Ransacking aside, we’re having a great time in Canada. We stopped for a night to rest and then made our way to the Calgary-area.
We stayed for five nights at Aspen Crossing in Mossleigh, Alberta an hour from Calgary. The park itself is really cool; they operate legit train excursions out of there on the 14 miles of old Canadian Pacific Railroad tracks they own. The bad news is, there is absolutely nothing else to do here within about 45 minutes.
On Friday night we rode the Twilight Tour that cruised through the prairie for 2.5 hours. The boys loved it, venturing back to the Candy Car (caboose) to buy some treats and blowing the whistle at the back of the train at least three times. We were held up at gunpoint multiple times along the route and at one point were robbed by bandits right on the train! The boys handed over their loonies (Canadian dollar coins) and loved the gunfights and drama.
We also had tickets for the Sunday Special which was a similar ride but during the day. We did a lot of the same stuff as on Friday with one special exception. I had been chatting with the train’s conductor for a while on the ride, a really nice Canadian (aren’t they all?) who had some full-time RV wisdom to pass down. About 20 minutes before the ride ended, he asked me if the boys would like to ride in the locomotive the rest of the way. Are you kidding me? Yes!

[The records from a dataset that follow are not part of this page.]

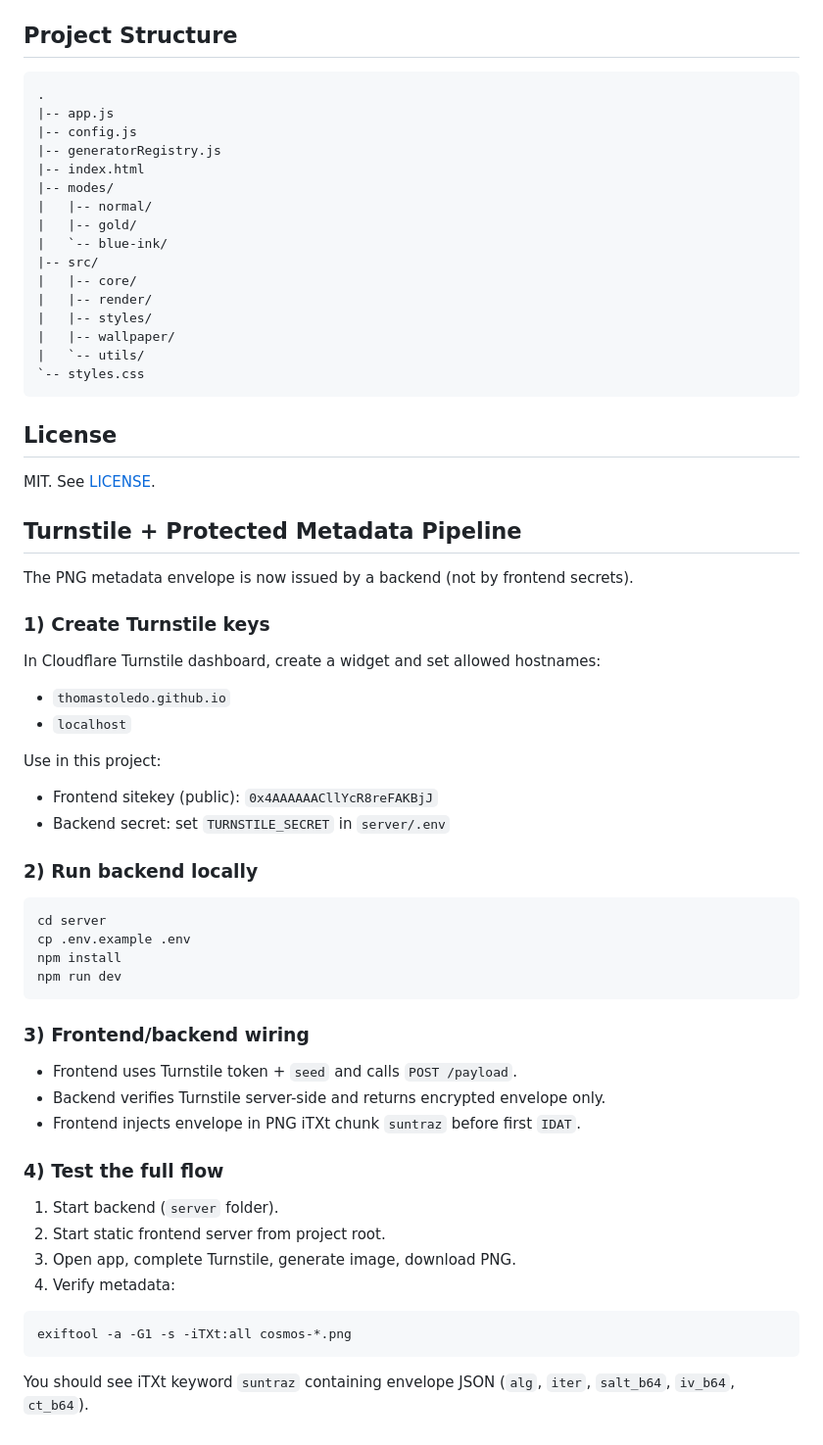
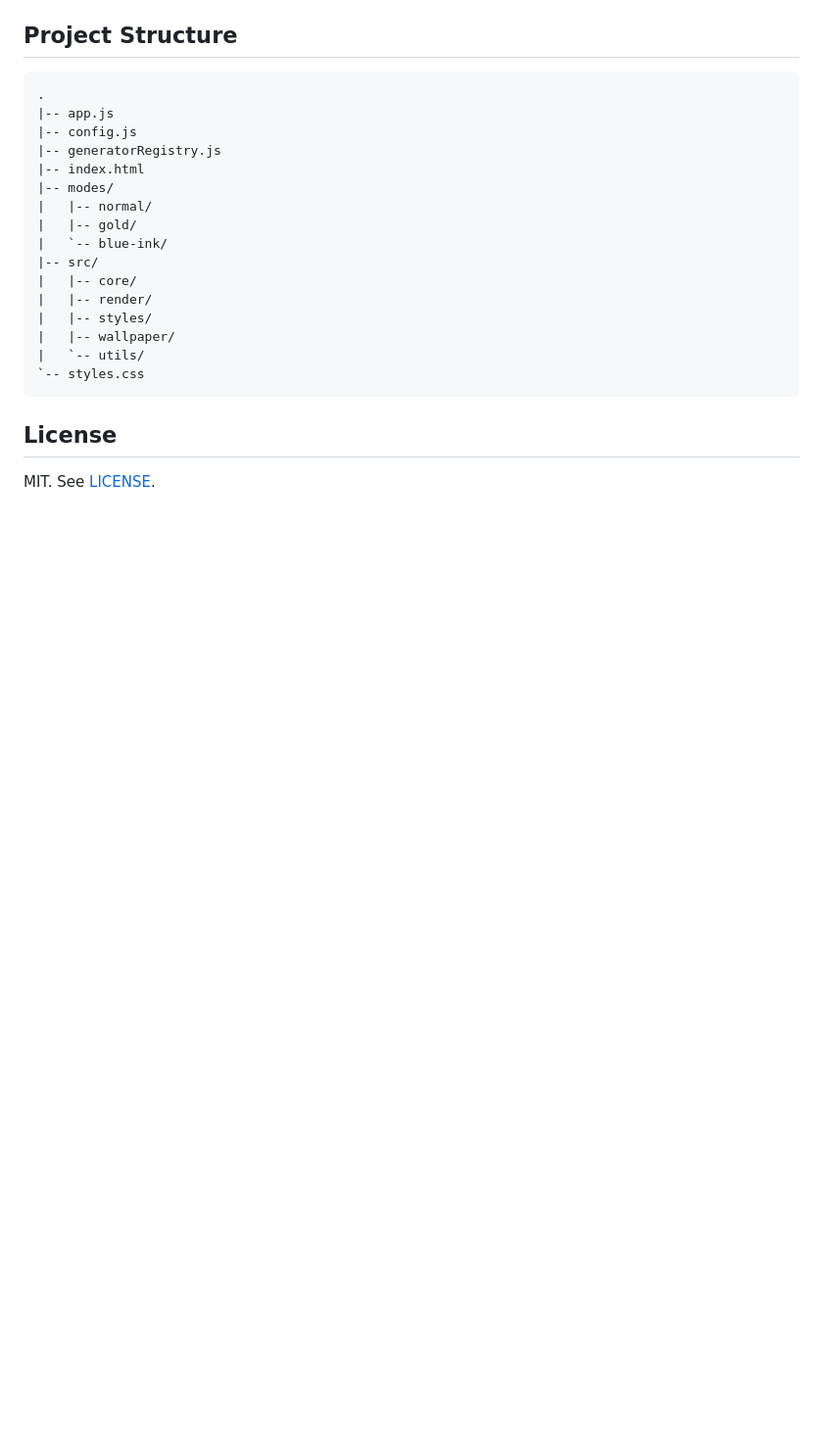
Before and after one commit to thomastoledo/orbital-noise, a Markdown page: README.md, the part around the change. Shown at 98% size. Rendered like a GitHub page; blank space fills up the shorter version.

````diff
--- a/README.md
+++ b/README.md
@@ -111,47 +111,3 @@ Options are merged and style-scaled by:
 ## License
 
 MIT. See [LICENSE](./LICENSE).
-
-## Turnstile + Protected Metadata Pipeline
-
-The PNG metadata envelope is now issued by a backend (not by frontend secrets).
-
-### 1) Create Turnstile keys
-
-In Cloudflare Turnstile dashboard, create a widget and set allowed hostnames:
-
-- `thomastoledo.github.io`
-- `localhost`
-
-Use in this project:
-
-- Frontend sitekey (public): `0x4AAAAAACllYcR8reFAKBjJ`
-- Backend secret: set `TURNSTILE_SECRET` in `server/.env`
-
-### 2) Run backend locally
-
-```bash
-cd server
-cp .env.example .env
-npm install
-npm run dev
-```
-
-### 3) Frontend/backend wiring
-
-- Frontend uses Turnstile token + `seed` and calls `POST /payload`.
-- Backend verifies Turnstile server-side and returns encrypted envelope only.
-- Frontend injects envelope in PNG iTXt chunk `suntraz` before first `IDAT`.
-
-### 4) Test the full flow
-
-1. Start backend (`server` folder).
-2. Start static frontend server from project root.
-3. Open app, complete Turnstile, generate image, download PNG.
-4. Verify metadata:
-
-```bash
-exiftool -a -G1 -s -iTXt:all cosmos-*.png
-```
-
-You should see iTXt keyword `suntraz` containing envelope JSON (`alg`, `iter`, `salt_b64`, `iv_b64`, `ct_b64`).
````
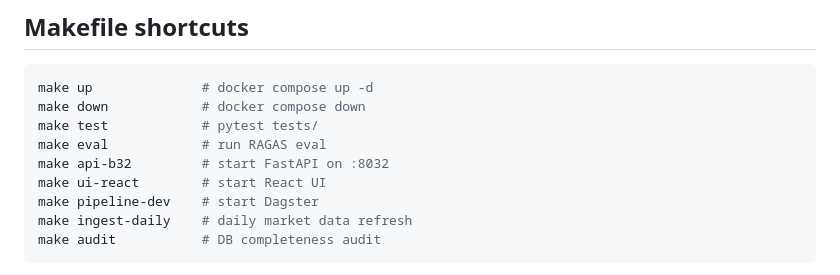
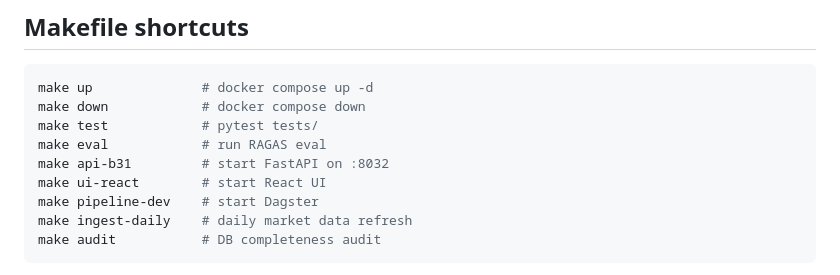
Before and after one commit to daominh6879/vn-market-analysis-agent, a Markdown page: README.md, the part around the change. GitHub-like rendering.

Commit message:
chore: fix API make target label (b32 → b31)
Co-Authored-By: Claude Sonnet 4.6 <noreply@anthropic.com>

```diff
--- a/README.md
+++ b/README.md
@@ -239,7 +239,7 @@ make up              # docker compose up -d
 make down            # docker compose down
 make test            # pytest tests/
 make eval            # run RAGAS eval
-make api-b32         # start FastAPI on :8032
+make api-b31         # start FastAPI on :8032
 make ui-react        # start React UI
 make pipeline-dev    # start Dagster
 make ingest-daily    # daily market data refresh
```
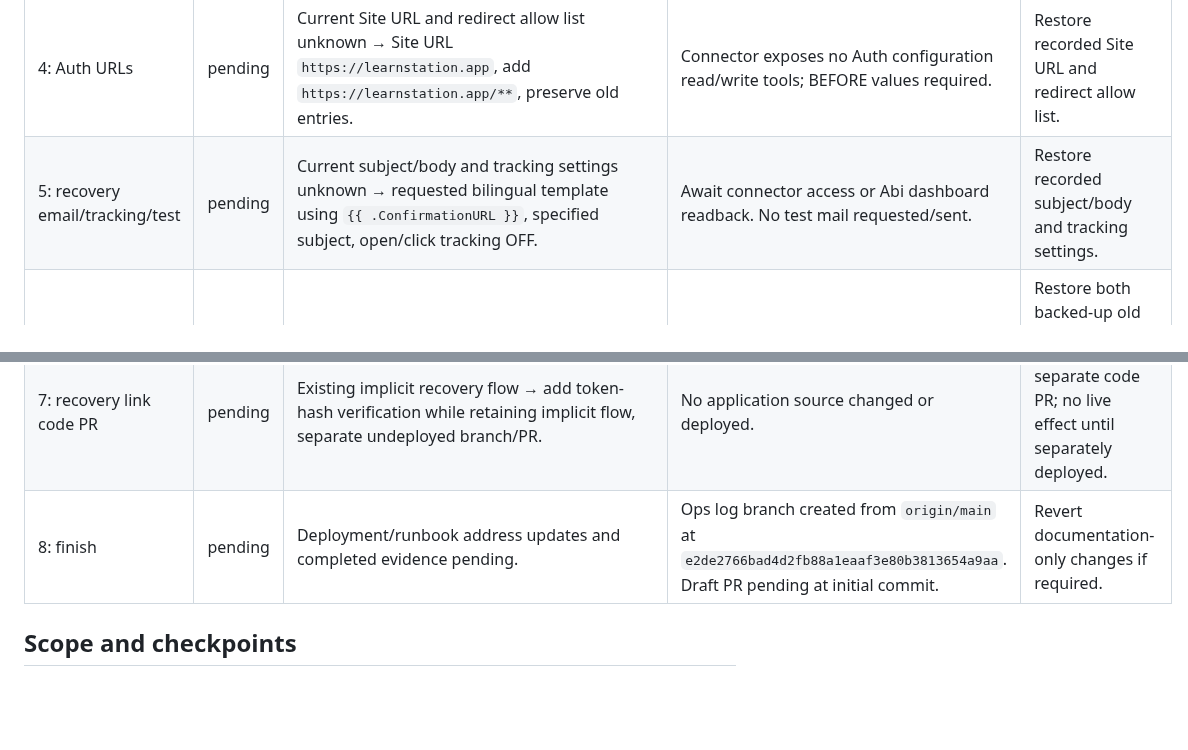
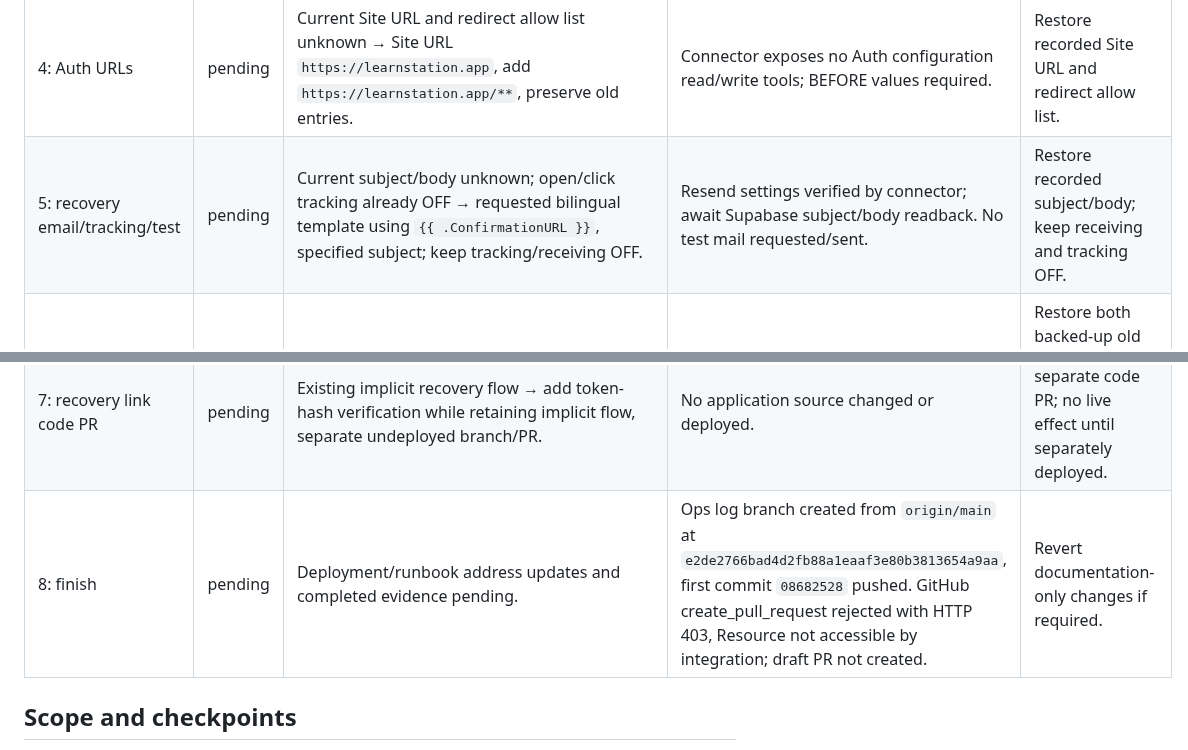
Before and after one commit to osamash0/ascend-academy, a Markdown page: docs/ops/2026-10-30-learnstation-app-move.md, 2 parts joined by grey strips. GitHub-like rendering; blank space fills up the shorter version.

```diff
--- a/docs/ops/2026-10-30-learnstation-app-move.md
+++ b/docs/ops/2026-10-30-learnstation-app-move.md
@@ -7,10 +9,10 @@ STATUS: BLOCKED — step 0: connector access and dashboard BEFORE values pending
 | 2: TLS/nginx | pending | Only DuckDNS and sslip certificates/sites observed → planned additional apex/www certificate and site. | Existing certificate issuers/expiries and nginx behavior below; `nginx -t`: syntax OK, test successful. | Restore backed-up nginx files, remove only the new enabled site, test nginx and reload; leave old certificates/sites intact. |
 | 3: CORS | pending | `https://learnstation.duckdns.org,https://195-201-221-137.sslip.io` → append `https://learnstation.app`. | Only the `CORS_ALLOWED_ORIGINS` line was read from `.env`; API healthy. | Restore `.env` backup and recreate only `api`, without building/pulling. |
 | 4: Auth URLs | pending | Current Site URL and redirect allow list unknown → Site URL `https://learnstation.app`, add `https://learnstation.app/**`, preserve old entries. | Connector exposes no Auth configuration read/write tools; BEFORE values required. | Restore recorded Site URL and redirect allow list. |
-| 5: recovery email/tracking/test | pending | Current subject/body and tracking settings unknown → requested bilingual template using `{{ .ConfirmationURL }}`, specified subject, open/click tracking OFF. | Await connector access or Abi dashboard readback. No test mail requested/sent. | Restore recorded subject/body and tracking settings. |
+| 5: recovery email/tracking/test | pending | Current subject/body unknown; open/click tracking already OFF → requested bilingual template using `{{ .ConfirmationURL }}`, specified subject; keep tracking/receiving OFF. | Resend settings verified by connector; await Supabase subject/body readback. No test mail requested/sent. | Restore recorded subject/body; keep receiving and tracking OFF. |
 | 6: old host redirects | pending | DuckDNS serves app on 3000; sslip points at separate gateway on 3001, currently 502 → proposed 301 to apex after second explicit go. | `curl -I`: DuckDNS 200; sslip 502; localhost:3001 connection refused. | Restore both backed-up old site files, run `nginx -t`, reload. Keep their certificates. |
 | 7: recovery link code PR | pending | Existing implicit recovery flow → add token-hash verification while retaining implicit flow, separate undeployed branch/PR. | No application source changed or deployed. | Close/revert the separate code PR; no live effect until separately deployed. |
-| 8: finish | pending | Deployment/runbook address updates and completed evidence pending. | Ops log branch created from `origin/main` at `e2de2766bad4d2fb88a1eaaf3e80b3813654a9aa`. Draft PR pending at initial commit. | Revert documentation-only changes if required. |
+| 8: finish | pending | Deployment/runbook address updates and completed evidence pending. | Ops log branch created from `origin/main` at `e2de2766bad4d2fb88a1eaaf3e80b3813654a9aa`, first commit `08682528` pushed. GitHub create_pull_request rejected with HTTP 403, Resource not accessible by integration; draft PR not created. | Revert documentation-only changes if required. |
 
 ## Scope and checkpoints
 
```
Also changed, not shown: other parts of docs/ops/2026-10-30-learnstation-app-move.md (+34 -10 lines).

They unceremoniously unboarded us on the side of the tracks while the other passengers wondered why we were no longer riding. “That’s what you get for smoking on the train!” said the conductor as the train thundered past us. Of course, the engine slowed to a stop a moment later and we jumped on. Noodles and Goosey were able to drive the locomotive from the engineer’s seat, blow the whistle, and had a great time. It especially made Wyatt’s day.
We’ve gone into Calgary a few times and have loved it. Apparently we’re here at the right time of the year because locals constantly tell us to try it when it’s “30 below with six feet of snow.” Hmmm…
It feels almost like the U.S. with some little things you notice. Here you go to the parc in the city centre. It’s metric most of the time, which makes you feel like you’re flying around doing 110 everywhere. There are no pennies, which is genius. I’ve only seen a handful of police, which made me realize how I’m used to seeing so many cops in the states. People really do say “eh?” and “you betcha!” It feels a little friendlier than home, if that makes sense.
Yesterday we spent the day in Banff National Park. The boys did great on a 3.5 km hike to a vista point overlooking Lake Louise, which was an amazingly beautiful sight. We cruised through the town of Banff grabbing ice creams and hitting the farmer’s market before settling down next to the river and lying down for a while. The town had a similar feel to Jackson Hole and other mountain town we’ve been through.
We’re heading back into Calgary today for a final excursion before we head north to Spring Lake, Alberta outside of Edmonton and looking forward to another month up north!